[Collected data entries]

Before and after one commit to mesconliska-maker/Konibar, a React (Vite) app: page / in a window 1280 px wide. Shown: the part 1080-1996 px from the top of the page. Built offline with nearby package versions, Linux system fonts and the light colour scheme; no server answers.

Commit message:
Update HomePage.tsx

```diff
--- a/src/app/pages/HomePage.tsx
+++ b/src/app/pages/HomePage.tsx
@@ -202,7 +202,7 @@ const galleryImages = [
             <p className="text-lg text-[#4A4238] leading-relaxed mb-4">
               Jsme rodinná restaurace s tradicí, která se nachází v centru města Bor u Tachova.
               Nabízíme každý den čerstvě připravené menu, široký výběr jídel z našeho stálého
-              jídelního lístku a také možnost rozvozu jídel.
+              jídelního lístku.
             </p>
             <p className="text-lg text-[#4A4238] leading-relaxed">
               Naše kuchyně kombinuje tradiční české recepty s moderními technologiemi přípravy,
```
* * *
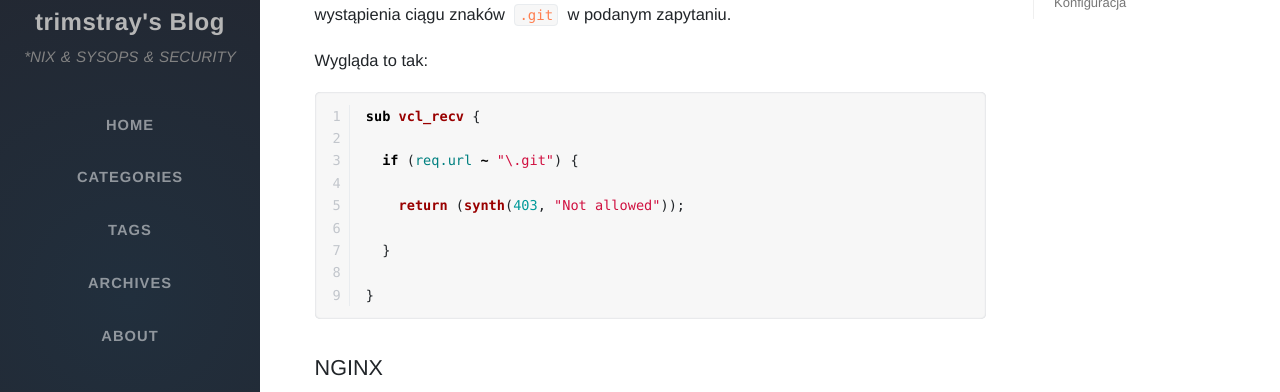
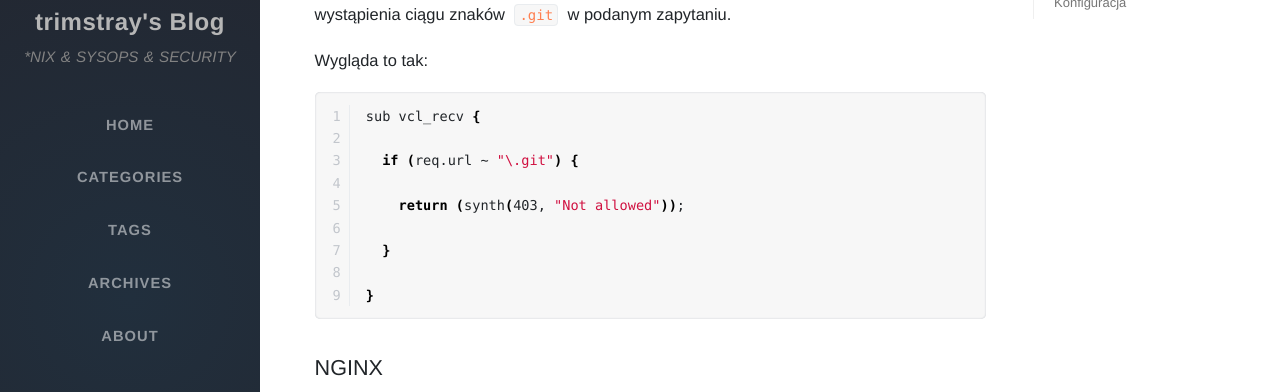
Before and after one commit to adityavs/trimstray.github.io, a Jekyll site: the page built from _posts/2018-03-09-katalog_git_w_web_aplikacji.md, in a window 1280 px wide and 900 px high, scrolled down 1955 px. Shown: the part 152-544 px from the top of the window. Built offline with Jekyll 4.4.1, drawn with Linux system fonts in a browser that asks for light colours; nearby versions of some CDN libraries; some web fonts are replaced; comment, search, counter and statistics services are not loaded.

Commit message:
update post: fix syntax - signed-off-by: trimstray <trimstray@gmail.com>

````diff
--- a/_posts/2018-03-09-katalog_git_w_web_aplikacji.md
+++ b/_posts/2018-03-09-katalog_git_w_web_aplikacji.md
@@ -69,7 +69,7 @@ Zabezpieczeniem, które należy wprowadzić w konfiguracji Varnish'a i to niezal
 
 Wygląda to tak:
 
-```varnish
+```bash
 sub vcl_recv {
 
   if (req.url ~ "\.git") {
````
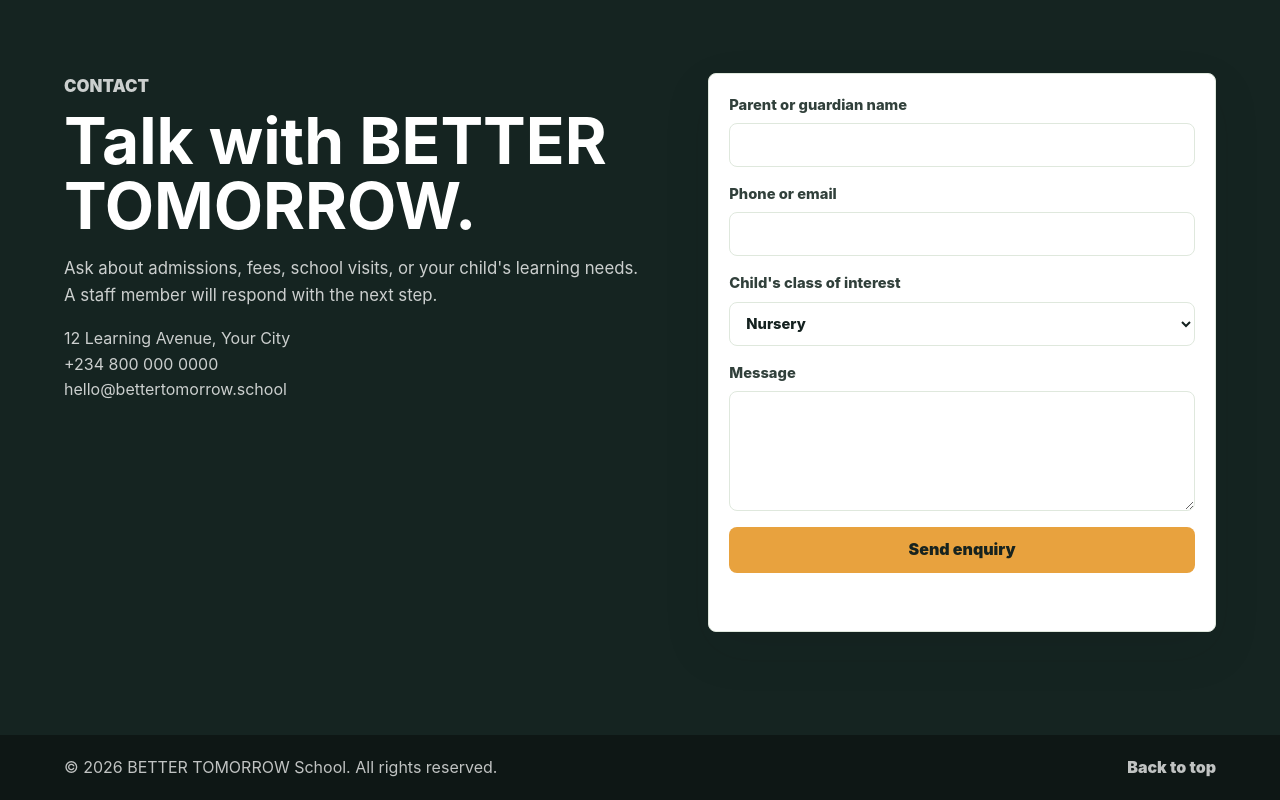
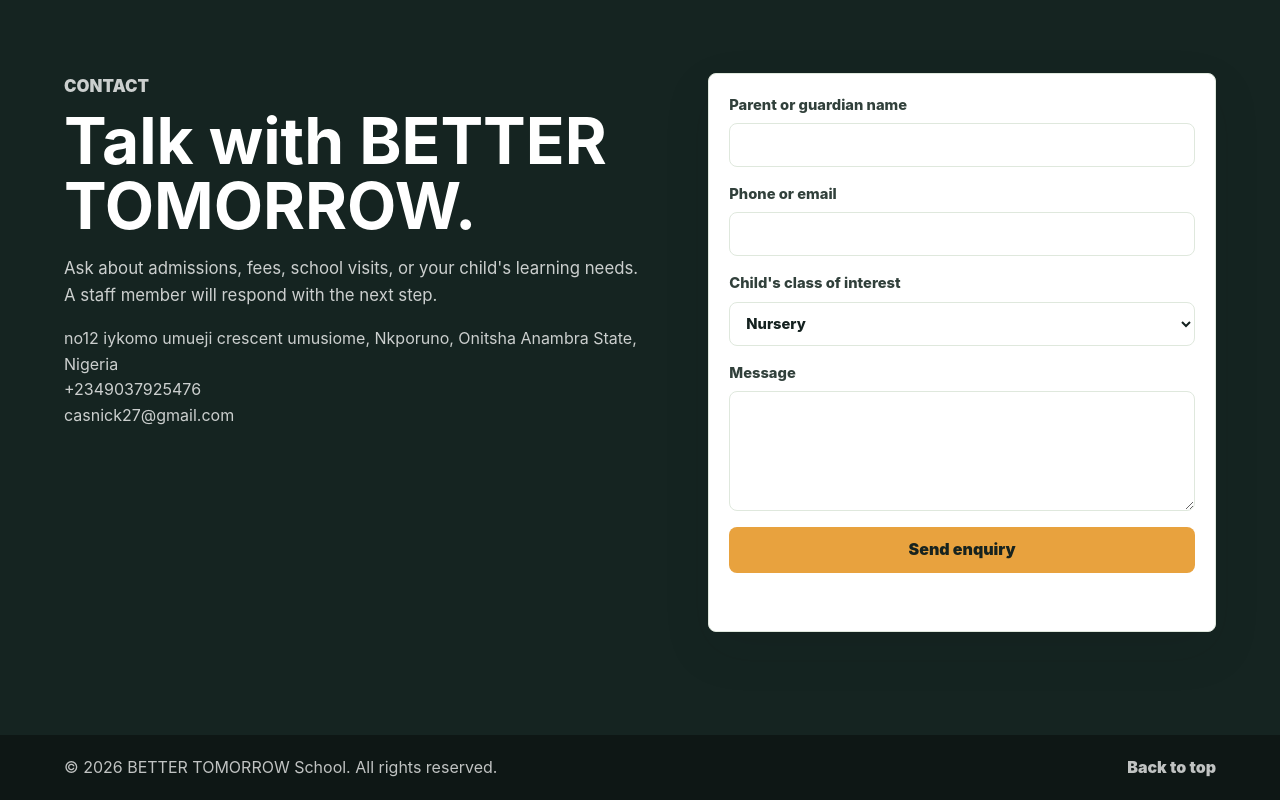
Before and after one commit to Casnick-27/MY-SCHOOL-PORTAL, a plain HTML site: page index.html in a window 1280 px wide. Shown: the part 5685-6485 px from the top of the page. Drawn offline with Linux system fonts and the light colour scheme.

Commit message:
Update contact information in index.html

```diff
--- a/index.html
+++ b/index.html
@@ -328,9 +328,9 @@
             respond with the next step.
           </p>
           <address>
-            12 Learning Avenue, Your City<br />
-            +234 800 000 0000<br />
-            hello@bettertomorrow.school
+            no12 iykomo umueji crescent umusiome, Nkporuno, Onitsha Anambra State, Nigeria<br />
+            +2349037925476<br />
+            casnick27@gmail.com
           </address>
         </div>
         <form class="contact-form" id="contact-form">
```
* * *
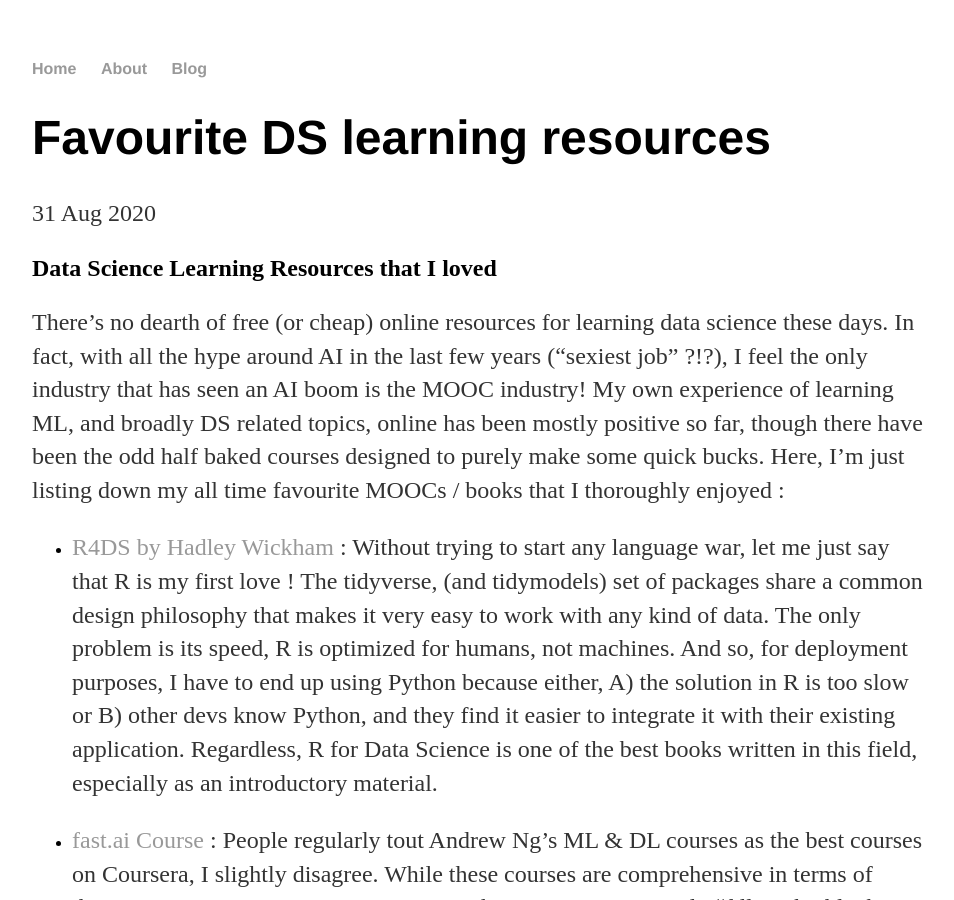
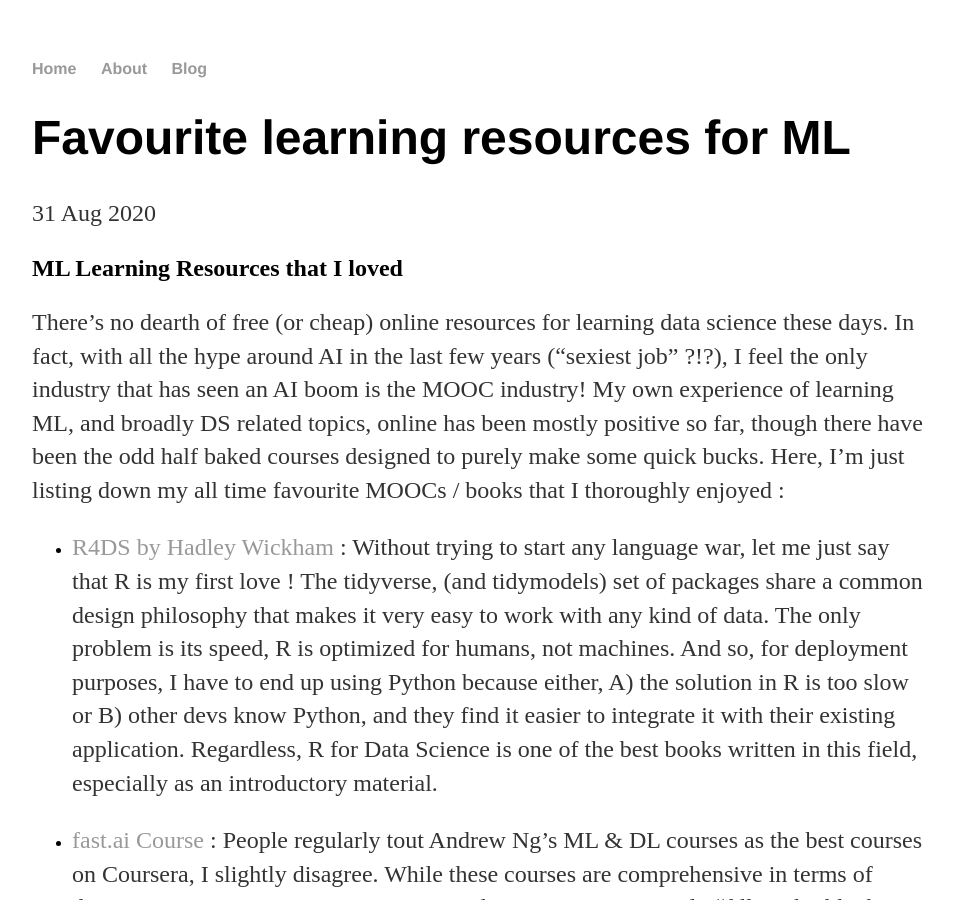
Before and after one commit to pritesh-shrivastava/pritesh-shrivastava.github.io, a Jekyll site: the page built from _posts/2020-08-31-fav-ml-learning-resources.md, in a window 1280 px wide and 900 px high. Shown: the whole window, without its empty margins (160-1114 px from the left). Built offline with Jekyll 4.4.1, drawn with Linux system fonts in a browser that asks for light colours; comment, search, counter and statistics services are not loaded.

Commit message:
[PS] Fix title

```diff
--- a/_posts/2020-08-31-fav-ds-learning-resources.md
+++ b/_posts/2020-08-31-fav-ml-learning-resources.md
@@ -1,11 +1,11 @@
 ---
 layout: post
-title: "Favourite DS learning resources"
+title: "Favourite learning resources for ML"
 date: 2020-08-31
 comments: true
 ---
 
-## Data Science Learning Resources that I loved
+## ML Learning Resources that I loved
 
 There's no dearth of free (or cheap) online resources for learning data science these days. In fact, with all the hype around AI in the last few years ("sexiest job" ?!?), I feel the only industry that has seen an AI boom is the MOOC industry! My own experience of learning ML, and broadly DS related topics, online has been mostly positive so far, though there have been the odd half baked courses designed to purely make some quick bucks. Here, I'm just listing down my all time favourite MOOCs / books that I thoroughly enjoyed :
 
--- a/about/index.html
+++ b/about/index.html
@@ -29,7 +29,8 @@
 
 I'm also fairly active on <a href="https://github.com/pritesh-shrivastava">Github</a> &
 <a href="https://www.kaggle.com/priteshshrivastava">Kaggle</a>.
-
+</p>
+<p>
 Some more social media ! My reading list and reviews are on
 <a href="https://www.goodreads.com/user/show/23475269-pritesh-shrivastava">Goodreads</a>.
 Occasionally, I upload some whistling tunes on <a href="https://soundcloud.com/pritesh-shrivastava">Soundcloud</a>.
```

→ ACTIVITY
Only the lines containing "title" are needed; copy each of them from the data.

→ EXERCISE OUTPUT
[PS] Fix title
-title: "Favourite DS learning resources"
+title: "Favourite learning resources for ML"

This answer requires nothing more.